A series of International Women’s Day marches are being held in several cities of Nepal, calling for women’s place in society to be rewritten. In Nepal, women are using the day to end discrimination against women in distribution of citizenship certificate demanding to issue citizenship certificate in the name of mother.
Although Nepal has made many progress, the discrimination against women continue to exist. “We still have to go a long way before completely ensuring equal rights to women,” said Dr. Bimala Rai Paudyal, member of Upper House of Parliament.
Speakers at Kathmandu march range from a woman fighting to reform in citizenship laws to the women who worked on the landmark work to end women trafficking – activists calling to outlaws child marriage and child labour in homes and provides maternity benefits to workers.
“Despite the transformation of political system and society, Nepali mindset tends to be patriarchal. The system is yet to grant rights to issue citizenship on the basis of mother. We are discriminated by our laws and constitution,” said Rekha Sharma, leader of NCP-NCP, who has been pleading the rights of women.
History Of International Women’s Day
International Women's Day is celebrated in many countries around the world. It is a day when women are recognized for their achievements without regard to divisions, whether national, ethnic, linguistic, cultural, economic or political. International Women's Day first emerged from the activities of labour movements at the turn of the twentieth century in North America and across Europe.
Since those early years, International Women's Day has assumed a new global dimension for women in developed and developing countries alike. The growing international women's movement, which has been strengthened by four global United Nations women's conferences, has helped make the commemoration a rallying point to build support for women's rights and participation in the political and economic arenas.

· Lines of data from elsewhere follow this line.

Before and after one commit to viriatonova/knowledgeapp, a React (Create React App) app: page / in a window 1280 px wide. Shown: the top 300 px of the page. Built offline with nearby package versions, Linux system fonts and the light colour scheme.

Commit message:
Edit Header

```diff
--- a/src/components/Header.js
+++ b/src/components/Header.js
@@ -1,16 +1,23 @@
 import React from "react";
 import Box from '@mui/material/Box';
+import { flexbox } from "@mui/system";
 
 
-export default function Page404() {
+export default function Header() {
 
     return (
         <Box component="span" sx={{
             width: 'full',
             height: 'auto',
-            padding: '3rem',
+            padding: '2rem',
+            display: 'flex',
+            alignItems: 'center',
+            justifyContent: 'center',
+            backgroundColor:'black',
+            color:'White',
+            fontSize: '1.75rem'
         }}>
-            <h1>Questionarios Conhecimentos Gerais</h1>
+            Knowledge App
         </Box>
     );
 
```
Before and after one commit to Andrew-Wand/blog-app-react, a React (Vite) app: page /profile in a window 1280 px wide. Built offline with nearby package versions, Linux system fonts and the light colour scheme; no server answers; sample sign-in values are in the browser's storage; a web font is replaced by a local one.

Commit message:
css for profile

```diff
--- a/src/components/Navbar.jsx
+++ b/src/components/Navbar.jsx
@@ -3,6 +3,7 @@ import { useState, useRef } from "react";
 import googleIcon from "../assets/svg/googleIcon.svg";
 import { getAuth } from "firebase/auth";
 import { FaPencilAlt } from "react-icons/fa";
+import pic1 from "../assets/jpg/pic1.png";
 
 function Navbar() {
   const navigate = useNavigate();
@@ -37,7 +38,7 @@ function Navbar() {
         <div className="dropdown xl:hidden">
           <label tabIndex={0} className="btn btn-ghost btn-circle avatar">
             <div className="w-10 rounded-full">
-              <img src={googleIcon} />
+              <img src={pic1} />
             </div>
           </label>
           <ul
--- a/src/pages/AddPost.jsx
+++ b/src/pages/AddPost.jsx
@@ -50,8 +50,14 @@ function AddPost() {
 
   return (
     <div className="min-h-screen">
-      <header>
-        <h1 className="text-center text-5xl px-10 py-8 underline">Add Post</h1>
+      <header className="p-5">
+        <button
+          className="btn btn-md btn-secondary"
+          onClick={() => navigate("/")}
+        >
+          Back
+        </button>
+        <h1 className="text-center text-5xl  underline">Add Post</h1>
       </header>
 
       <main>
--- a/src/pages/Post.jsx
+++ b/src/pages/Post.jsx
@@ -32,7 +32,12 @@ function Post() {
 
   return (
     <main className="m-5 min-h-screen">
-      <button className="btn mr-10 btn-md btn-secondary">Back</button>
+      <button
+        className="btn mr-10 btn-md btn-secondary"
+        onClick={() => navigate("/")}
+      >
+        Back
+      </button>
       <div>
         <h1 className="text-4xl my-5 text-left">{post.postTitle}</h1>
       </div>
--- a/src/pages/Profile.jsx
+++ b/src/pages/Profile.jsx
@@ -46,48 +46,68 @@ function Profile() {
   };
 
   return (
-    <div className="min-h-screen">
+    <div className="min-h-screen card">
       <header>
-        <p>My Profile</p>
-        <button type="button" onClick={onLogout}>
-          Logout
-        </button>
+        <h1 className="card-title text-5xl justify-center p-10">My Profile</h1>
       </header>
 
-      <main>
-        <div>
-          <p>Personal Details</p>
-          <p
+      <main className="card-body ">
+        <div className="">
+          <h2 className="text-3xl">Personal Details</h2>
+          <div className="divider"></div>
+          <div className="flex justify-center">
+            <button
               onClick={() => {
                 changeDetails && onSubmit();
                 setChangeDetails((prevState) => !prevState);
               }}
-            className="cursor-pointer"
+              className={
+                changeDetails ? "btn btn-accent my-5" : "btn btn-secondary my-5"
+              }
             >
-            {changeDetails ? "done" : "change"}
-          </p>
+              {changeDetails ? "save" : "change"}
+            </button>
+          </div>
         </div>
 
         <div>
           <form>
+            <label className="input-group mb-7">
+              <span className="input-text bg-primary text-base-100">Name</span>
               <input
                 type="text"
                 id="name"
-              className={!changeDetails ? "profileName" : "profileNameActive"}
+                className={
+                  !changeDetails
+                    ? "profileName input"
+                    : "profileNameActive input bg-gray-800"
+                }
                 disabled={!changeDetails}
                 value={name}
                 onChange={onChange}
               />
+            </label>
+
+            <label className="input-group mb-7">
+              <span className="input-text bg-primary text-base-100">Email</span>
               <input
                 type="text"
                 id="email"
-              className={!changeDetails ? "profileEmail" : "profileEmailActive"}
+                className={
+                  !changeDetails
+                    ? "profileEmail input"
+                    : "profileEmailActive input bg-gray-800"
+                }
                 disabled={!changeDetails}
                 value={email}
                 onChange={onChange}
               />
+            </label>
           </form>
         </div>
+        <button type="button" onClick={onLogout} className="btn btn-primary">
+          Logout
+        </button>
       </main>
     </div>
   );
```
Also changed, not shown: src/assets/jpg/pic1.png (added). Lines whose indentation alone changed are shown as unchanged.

The UN and Gender Equality
The Charter of the United Nations, signed in 1945, was the first international agreement to affirm the principle of equality between women and men. Since then, the UN has helped create a historic legacy of internationally-agreed strategies, standards, programmes and goals to advance the status of women worldwide.
Over the years, the UN and its technical agencies have promoted the participation of women as equal partners with men in achieving sustainable development, peace, security, and full respect for human rights. The empowerment of women continues to be a central feature of the UN's efforts to address social, economic and political challenges across the globe.